Following on my two previous blogs (here and here) . . . this blog shows federal “other direct payments” spending as percent of personal income. What is this?

According to the Consolidated Federal Funds Report (pdf) from which this data is drawn from, “other direct payments” include:

  1. Medicare (more than half the total)
  2. Excess Earned Income Tax Credits (the portion that is refunded back to the individual)
  3. Unemployment Compensation
  4. Supplemental Nutrition Assistance Program
  5. Student Financial Assistance
  6. And a partridge in a pear tree . . .

The table below shows the wide range of federal “other direct payments” dependency by state. The states that are most dependent are: Kentucky (12 percent), North Dakota (9.9 percent), South Dakota (9.5 percent), Mississippi (7.6 percent) and West Virginia (7.3 percent)

On the other hand, the states that are least dependent are: Alaska (2.3 percent), Utah (3.3 percent), Colorado (3.5 percent), Nevada (3.5 percent) and New Hampshire (3.5 percent–Woo Hoo!)

Federal Other Direct Payments as a Percent of Personal Income in 2008

Fiscal Federalism III: Federal Dependency

I’m a little weirded-out because I had posted this before, but now I can’t find it anywhere.  If you have seen this before, please leave a comment to let me know.  Otherwise, I guess it must have gotten lost in cyberspace.  Ah, the joys of blogging 🙂

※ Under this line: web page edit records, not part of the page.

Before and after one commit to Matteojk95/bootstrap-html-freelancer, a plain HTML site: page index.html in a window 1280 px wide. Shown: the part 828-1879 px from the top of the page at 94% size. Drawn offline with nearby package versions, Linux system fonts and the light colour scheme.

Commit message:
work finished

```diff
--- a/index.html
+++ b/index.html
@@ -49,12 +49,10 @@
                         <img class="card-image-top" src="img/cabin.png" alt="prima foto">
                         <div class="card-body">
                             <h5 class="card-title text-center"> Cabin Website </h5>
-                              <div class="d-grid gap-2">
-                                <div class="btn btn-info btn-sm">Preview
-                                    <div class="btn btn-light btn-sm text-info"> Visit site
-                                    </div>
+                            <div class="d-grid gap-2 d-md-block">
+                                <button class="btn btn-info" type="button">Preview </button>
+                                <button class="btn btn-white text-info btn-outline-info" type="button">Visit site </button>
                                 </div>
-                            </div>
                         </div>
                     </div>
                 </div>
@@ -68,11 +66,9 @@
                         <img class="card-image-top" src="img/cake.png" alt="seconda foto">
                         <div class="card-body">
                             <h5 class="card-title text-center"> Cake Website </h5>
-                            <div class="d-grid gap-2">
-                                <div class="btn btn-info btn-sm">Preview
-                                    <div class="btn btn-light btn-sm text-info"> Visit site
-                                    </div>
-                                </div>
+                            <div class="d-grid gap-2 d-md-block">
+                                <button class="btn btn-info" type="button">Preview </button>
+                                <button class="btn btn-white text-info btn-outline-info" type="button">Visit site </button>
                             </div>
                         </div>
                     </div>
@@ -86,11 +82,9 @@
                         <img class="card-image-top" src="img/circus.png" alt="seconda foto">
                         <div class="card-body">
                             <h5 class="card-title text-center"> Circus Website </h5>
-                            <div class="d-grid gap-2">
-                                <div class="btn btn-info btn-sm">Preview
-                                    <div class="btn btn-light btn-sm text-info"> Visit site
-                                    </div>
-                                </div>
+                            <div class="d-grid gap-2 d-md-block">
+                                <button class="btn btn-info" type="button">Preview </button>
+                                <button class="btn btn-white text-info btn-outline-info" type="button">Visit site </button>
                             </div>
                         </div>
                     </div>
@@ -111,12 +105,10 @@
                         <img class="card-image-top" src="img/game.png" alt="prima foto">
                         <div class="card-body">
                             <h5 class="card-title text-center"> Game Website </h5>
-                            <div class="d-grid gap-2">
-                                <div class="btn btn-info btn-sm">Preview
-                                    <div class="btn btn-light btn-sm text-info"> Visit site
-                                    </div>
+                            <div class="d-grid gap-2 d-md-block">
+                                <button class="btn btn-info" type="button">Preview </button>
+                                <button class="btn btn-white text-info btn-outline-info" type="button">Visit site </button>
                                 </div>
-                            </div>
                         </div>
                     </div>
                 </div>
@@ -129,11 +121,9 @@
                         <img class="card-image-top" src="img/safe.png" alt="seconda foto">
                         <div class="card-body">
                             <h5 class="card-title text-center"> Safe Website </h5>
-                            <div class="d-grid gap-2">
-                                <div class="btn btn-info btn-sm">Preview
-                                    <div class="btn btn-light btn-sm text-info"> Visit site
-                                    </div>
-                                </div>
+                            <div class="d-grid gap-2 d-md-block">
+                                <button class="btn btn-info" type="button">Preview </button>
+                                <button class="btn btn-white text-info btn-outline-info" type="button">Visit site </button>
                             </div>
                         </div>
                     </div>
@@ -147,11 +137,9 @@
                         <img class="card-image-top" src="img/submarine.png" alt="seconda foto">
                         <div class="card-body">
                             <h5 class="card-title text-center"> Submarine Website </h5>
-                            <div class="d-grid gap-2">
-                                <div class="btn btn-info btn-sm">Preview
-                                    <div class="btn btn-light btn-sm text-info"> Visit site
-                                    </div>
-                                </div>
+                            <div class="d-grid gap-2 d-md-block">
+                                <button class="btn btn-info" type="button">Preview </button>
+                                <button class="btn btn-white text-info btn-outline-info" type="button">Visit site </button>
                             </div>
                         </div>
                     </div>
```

At any rate, the table below shows the wide range of federal dependency by state (as measured by federal spending as a percent of personal income).  The states that are most dependent are:  Kentucky (37.8 percent), New Mexico (37.3 percent), Virginia (37.2 percent), Alaska (35.1 percent) and Mississippi (34.5 percent).

On the other hand, the states that are least dependent are: New York (18.9 percent), New Hampshire (18.6 percent–Woo Hoo!), Minnesota (17.9 percent), New Jersey (16.6 percent) and Nevada (16.5 percent).

Federal Spending as a Percent of Personal Income in 2008